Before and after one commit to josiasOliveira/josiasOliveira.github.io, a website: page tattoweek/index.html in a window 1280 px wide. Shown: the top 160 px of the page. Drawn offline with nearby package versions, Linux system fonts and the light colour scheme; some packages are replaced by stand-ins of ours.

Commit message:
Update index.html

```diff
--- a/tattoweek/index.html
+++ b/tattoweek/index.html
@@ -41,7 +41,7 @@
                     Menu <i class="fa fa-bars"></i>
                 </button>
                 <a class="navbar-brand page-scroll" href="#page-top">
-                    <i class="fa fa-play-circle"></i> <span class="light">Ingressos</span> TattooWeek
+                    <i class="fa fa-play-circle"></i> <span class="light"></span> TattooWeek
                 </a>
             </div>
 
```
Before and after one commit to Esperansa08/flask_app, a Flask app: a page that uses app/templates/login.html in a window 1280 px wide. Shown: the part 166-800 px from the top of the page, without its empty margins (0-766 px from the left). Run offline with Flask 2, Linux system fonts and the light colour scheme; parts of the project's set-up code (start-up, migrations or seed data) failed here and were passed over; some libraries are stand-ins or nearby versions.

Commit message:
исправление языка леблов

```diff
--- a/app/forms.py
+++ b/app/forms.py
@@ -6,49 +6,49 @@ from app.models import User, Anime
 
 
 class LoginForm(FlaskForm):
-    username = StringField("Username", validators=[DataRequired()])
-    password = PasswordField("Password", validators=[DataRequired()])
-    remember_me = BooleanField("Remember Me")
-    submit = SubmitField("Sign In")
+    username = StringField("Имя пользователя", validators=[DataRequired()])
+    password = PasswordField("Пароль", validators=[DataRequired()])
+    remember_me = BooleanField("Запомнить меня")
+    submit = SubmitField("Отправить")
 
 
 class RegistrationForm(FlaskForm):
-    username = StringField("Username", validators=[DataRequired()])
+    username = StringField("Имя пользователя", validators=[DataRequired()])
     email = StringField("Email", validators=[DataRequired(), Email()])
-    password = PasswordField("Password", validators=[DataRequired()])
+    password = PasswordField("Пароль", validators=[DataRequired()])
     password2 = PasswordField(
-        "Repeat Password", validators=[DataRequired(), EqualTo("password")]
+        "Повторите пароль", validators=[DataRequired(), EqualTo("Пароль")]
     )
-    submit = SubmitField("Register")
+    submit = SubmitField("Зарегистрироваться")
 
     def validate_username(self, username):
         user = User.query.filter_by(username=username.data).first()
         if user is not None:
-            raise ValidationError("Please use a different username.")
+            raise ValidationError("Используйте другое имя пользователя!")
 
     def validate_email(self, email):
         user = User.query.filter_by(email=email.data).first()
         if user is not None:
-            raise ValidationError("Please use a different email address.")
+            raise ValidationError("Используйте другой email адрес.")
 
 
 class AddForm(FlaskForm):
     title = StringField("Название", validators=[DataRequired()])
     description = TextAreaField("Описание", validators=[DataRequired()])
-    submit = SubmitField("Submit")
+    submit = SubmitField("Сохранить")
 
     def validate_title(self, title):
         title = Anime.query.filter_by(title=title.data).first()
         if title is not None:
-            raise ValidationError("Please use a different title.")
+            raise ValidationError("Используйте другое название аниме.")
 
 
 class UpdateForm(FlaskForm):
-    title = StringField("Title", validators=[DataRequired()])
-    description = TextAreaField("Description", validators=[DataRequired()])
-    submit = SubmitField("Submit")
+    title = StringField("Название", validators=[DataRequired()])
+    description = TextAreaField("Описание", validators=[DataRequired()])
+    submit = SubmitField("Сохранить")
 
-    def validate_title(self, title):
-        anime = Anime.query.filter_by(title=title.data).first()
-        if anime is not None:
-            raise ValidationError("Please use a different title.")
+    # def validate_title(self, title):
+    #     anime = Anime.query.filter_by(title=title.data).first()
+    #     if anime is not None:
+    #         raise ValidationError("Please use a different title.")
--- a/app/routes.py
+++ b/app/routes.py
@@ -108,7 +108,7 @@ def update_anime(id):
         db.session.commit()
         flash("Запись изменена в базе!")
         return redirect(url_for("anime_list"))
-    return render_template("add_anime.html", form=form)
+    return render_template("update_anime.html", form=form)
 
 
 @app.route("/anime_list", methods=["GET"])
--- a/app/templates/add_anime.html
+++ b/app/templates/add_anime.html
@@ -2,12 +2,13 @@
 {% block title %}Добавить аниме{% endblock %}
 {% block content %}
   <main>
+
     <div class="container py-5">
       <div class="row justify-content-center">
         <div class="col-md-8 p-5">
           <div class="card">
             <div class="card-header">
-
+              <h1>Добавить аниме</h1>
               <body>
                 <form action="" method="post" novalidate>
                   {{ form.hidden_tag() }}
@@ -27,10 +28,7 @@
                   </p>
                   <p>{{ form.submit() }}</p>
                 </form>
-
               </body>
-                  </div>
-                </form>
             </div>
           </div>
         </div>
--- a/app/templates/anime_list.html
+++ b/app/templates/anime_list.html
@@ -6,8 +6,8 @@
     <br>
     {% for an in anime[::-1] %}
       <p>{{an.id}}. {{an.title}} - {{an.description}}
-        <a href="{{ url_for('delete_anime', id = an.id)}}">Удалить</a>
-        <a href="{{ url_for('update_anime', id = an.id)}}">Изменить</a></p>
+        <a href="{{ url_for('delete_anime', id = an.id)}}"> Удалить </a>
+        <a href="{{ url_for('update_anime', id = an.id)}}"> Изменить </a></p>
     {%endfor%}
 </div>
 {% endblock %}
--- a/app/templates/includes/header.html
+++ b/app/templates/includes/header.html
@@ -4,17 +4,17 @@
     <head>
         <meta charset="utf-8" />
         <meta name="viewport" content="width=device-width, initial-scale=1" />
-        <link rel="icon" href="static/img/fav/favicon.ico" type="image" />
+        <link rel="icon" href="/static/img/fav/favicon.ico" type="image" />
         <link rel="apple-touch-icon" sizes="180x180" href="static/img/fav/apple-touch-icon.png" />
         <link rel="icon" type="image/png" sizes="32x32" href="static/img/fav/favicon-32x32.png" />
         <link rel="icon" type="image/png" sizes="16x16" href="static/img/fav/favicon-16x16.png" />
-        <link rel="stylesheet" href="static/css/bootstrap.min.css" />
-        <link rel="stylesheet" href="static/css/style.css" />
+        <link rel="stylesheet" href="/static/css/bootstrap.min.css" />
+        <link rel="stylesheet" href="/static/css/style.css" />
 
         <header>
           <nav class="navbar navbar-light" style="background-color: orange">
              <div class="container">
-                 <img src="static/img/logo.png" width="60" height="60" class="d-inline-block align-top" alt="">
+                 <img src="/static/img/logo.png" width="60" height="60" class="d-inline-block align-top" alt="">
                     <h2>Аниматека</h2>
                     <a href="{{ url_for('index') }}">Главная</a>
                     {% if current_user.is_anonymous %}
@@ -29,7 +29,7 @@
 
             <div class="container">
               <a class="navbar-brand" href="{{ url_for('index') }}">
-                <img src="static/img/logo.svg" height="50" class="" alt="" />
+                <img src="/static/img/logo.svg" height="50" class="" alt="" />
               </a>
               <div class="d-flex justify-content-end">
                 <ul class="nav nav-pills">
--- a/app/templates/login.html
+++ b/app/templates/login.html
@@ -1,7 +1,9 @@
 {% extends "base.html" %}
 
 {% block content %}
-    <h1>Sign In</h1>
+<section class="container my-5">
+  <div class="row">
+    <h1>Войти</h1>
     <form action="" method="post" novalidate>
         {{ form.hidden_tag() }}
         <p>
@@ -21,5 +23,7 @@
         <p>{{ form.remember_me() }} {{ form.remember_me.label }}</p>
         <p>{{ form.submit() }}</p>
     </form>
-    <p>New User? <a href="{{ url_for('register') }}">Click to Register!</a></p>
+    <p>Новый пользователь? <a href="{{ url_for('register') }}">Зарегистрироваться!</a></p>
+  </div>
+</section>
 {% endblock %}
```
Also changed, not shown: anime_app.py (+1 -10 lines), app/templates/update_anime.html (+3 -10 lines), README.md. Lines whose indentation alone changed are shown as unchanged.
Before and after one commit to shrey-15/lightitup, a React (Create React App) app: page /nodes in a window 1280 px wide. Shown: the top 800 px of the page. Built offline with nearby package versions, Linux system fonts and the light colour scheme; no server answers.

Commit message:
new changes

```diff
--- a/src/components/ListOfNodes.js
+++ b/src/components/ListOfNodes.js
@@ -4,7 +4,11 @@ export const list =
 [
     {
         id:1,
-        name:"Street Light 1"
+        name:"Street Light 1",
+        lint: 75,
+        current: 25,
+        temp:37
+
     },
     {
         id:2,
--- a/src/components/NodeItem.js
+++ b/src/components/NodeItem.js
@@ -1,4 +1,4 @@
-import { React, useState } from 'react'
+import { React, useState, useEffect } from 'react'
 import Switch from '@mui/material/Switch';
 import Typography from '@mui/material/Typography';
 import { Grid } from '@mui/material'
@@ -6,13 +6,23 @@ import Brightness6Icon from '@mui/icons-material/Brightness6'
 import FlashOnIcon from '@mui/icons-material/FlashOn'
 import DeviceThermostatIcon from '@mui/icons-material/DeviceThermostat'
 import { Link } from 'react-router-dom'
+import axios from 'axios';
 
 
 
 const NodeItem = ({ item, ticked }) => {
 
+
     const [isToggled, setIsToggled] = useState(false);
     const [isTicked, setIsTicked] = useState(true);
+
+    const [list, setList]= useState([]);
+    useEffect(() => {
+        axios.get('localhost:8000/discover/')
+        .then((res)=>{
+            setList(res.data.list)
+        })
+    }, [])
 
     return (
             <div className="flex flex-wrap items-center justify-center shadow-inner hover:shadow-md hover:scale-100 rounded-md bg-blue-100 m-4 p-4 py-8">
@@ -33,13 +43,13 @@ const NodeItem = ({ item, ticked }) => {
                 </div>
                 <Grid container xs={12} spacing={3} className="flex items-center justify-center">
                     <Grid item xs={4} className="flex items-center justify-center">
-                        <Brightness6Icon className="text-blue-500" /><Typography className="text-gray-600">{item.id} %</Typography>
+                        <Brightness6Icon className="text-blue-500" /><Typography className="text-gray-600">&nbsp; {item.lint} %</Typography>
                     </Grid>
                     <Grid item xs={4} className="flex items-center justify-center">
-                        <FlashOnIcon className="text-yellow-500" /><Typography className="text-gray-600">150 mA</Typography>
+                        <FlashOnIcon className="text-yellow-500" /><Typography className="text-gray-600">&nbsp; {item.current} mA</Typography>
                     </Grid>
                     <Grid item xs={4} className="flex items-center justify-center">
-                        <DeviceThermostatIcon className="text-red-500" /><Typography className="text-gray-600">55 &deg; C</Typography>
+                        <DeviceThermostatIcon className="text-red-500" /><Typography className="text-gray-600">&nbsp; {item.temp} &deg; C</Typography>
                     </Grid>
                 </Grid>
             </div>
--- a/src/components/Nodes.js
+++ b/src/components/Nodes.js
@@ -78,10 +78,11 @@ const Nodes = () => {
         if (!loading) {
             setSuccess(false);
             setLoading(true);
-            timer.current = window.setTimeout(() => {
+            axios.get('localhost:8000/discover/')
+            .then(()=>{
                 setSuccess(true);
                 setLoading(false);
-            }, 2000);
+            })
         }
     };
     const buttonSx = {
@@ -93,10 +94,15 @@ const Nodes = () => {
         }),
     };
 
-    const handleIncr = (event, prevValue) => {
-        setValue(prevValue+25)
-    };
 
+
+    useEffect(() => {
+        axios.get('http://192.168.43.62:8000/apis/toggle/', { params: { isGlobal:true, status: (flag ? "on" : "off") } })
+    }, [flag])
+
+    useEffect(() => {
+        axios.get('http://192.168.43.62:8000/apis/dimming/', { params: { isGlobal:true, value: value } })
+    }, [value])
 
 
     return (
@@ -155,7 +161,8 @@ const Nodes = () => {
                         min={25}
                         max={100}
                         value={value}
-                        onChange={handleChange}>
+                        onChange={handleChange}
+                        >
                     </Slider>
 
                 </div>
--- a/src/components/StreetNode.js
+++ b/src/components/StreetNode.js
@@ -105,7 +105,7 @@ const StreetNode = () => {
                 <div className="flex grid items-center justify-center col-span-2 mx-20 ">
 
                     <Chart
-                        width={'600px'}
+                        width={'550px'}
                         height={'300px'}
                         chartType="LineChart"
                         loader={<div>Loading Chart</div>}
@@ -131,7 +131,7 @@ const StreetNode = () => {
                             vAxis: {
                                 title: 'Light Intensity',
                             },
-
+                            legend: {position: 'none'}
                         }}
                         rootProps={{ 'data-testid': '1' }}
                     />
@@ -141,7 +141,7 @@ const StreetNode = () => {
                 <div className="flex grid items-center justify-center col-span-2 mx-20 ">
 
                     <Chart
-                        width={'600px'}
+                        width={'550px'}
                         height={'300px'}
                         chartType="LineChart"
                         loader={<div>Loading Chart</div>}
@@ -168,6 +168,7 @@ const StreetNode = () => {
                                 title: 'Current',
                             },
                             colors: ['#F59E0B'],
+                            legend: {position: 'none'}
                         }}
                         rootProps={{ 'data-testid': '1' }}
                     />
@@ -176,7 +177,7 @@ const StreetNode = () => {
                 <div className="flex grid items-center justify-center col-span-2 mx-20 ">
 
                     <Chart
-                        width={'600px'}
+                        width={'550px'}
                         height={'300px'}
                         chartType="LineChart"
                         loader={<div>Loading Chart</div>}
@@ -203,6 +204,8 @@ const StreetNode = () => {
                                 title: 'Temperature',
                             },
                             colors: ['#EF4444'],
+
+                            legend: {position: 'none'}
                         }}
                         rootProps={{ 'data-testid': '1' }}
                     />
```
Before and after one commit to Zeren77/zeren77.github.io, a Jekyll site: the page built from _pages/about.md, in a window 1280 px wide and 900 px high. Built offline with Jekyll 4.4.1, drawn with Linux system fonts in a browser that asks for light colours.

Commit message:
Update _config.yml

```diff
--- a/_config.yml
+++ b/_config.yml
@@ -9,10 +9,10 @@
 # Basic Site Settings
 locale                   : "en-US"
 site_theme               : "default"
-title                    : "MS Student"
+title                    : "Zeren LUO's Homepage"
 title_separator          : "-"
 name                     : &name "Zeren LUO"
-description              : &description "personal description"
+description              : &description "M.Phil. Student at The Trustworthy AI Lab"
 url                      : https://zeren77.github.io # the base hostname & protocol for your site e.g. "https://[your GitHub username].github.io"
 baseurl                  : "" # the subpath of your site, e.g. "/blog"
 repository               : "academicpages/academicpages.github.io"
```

════════════════════

• Activity: Each line of the material that has the word "icons" belongs in the answer.

• Solved exercise:
@@ -6,13 +6,23 @@ import Brightness6Icon from '@mui/icons-material/Brightness6'
 import FlashOnIcon from '@mui/icons-material/FlashOn'
 import DeviceThermostatIcon from '@mui/icons-material/DeviceThermostat'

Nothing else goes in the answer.